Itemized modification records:
○ ○ ○

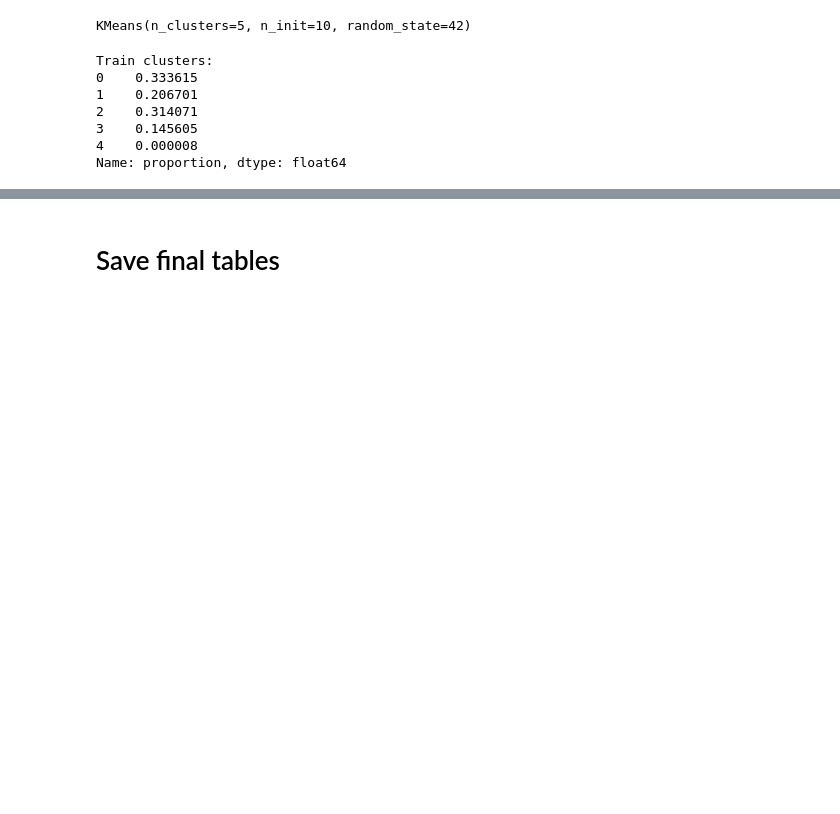
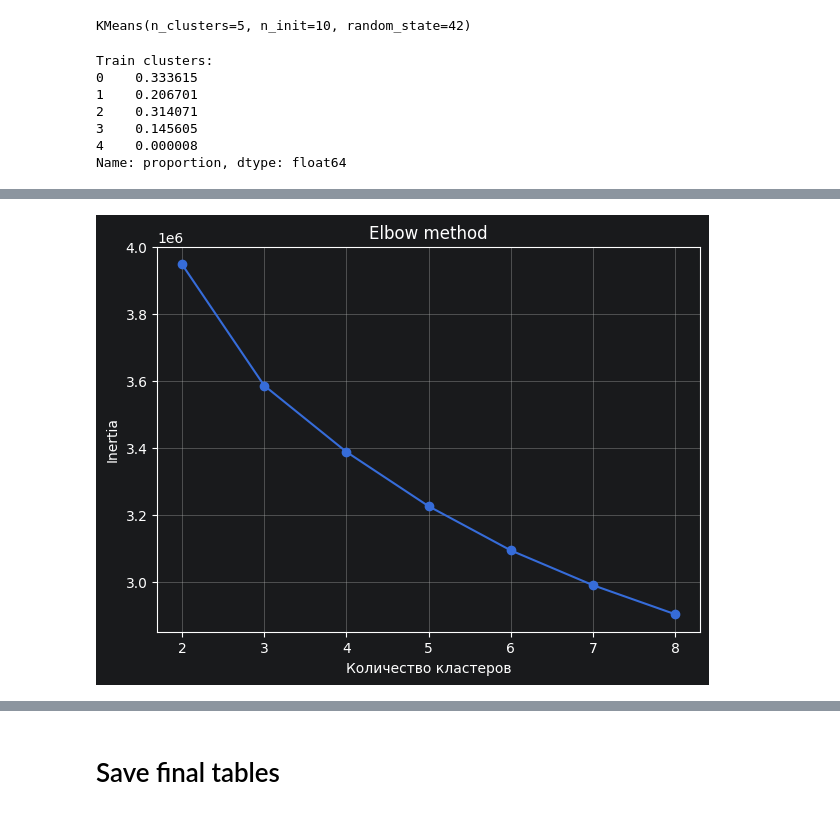
Before and after one commit to USL99/home-credit-default-risk, a Jupyter notebook: notebooks/03_feature_engineering.ipynb, the cells around one changed output, grey strips where cells are left out. Saved outputs shown, nothing was run; the diff lists cells and outputs as text; code cells hidden in the pictures; blank space fills up the shorter version.

Commit message:
Fix 03 (add KMeans)

```diff
--- a/notebooks/03_feature_engineering.ipynb
+++ b/notebooks/03_feature_engineering.ipynb
@@ -2634,0 +2806,30 @@ Name: proportion, dtype: float64
+# %%
+from sklearn.metrics import silhouette_score
+
+k_results = []
+for k in range(2, 9):
+
+    print(f"\nПроверяем k = {k}")
+    model = KMeans(
+        n_clusters=k,
+        random_state=42,
+        n_init=10
+    )
+
+    labels = model.fit_predict(X_kmeans_train_ready)
+    cluster_counts = np.bincount(labels)
+    cluster_shares = (cluster_counts / len(labels))
+    min_cluster_share = (cluster_shares.min())
+
+    silhouette = silhouette_score(X_kmeans_train_ready, labels, sample_size=5000, random_state=42)
+
+    k_results.append({
+        "k": k,
+        "inertia": model.inertia_,
+        "silhouette": silhouette,
+        "min_cluster_share": min_cluster_share
+    })
+
+    print("Inertia:", round(model.inertia_, 2))
+    print("Silhouette:", round(silhouette, 4))
+    print("Самый маленький кластер:", round(min_cluster_share, 4))
@@ -2634,0 +2854,3 @@ Name: proportion, dtype: float64
+# %%
+k_results_df = pd.DataFrame(k_results)
+k_results_df
@@ -2634,0 +2866,13 @@ Name: proportion, dtype: float64
+# %%
+import matplotlib.pyplot as plt
+
+plt.figure(figsize=(7, 5))
+
+plt.plot(k_results_df["k"], k_results_df["inertia"], marker="o")
+plt.xlabel("Количество кластеров")
+plt.ylabel("Inertia")
+plt.title("Elbow method")
+plt.grid()
+plt.show()
+# %% [output]
+[figure, added]
```
Also changed, not shown: parts of 29 cells of this notebook.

○ ○ ○

-- What the exercise asks --
Print all the records again exactly; do not include any picture.

-- Result of this task --
Before and after one commit to USL99/home-credit-default-risk, a Jupyter notebook: notebooks/03_feature_engineering.ipynb, the cells around one changed output, grey strips where cells are left out. Saved outputs shown, nothing was run; the diff lists cells and outputs as text; code cells hidden in the pictures; blank space fills up the shorter version.

Commit message:
Fix 03 (add KMeans)

```diff
--- a/notebooks/03_feature_engineering.ipynb
+++ b/notebooks/03_feature_engineering.ipynb
@@ -2634,0 +2806,30 @@ Name: proportion, dtype: float64
+# %%
+from sklearn.metrics import silhouette_score
+
+k_results = []
+for k in range(2, 9):
+
+    print(f"\nПроверяем k = {k}")
+    model = KMeans(
+        n_clusters=k,
+        random_state=42,
+        n_init=10
+    )
+
+    labels = model.fit_predict(X_kmeans_train_ready)
+    cluster_counts = np.bincount(labels)
+    cluster_shares = (cluster_counts / len(labels))
+    min_cluster_share = (cluster_shares.min())
+
+    silhouette = silhouette_score(X_kmeans_train_ready, labels, sample_size=5000, random_state=42)
+
+    k_results.append({
+        "k": k,
+        "inertia": model.inertia_,
+        "silhouette": silhouette,
+        "min_cluster_share": min_cluster_share
+    })
+
+    print("Inertia:", round(model.inertia_, 2))
+    print("Silhouette:", round(silhouette, 4))
+    print("Самый маленький кластер:", round(min_cluster_share, 4))
@@ -2634,0 +2854,3 @@ Name: proportion, dtype: float64
+# %%
+k_results_df = pd.DataFrame(k_results)
+k_results_df
@@ -2634,0 +2866,13 @@ Name: proportion, dtype: float64
+# %%
+import matplotlib.pyplot as plt
+
+plt.figure(figsize=(7, 5))
+
+plt.plot(k_results_df["k"], k_results_df["inertia"], marker="o")
+plt.xlabel("Количество кластеров")
+plt.ylabel("Inertia")
+plt.title("Elbow method")
+plt.grid()
+plt.show()
+# %% [output]
+[figure, added]
```
Also changed, not shown: parts of 29 cells of this notebook.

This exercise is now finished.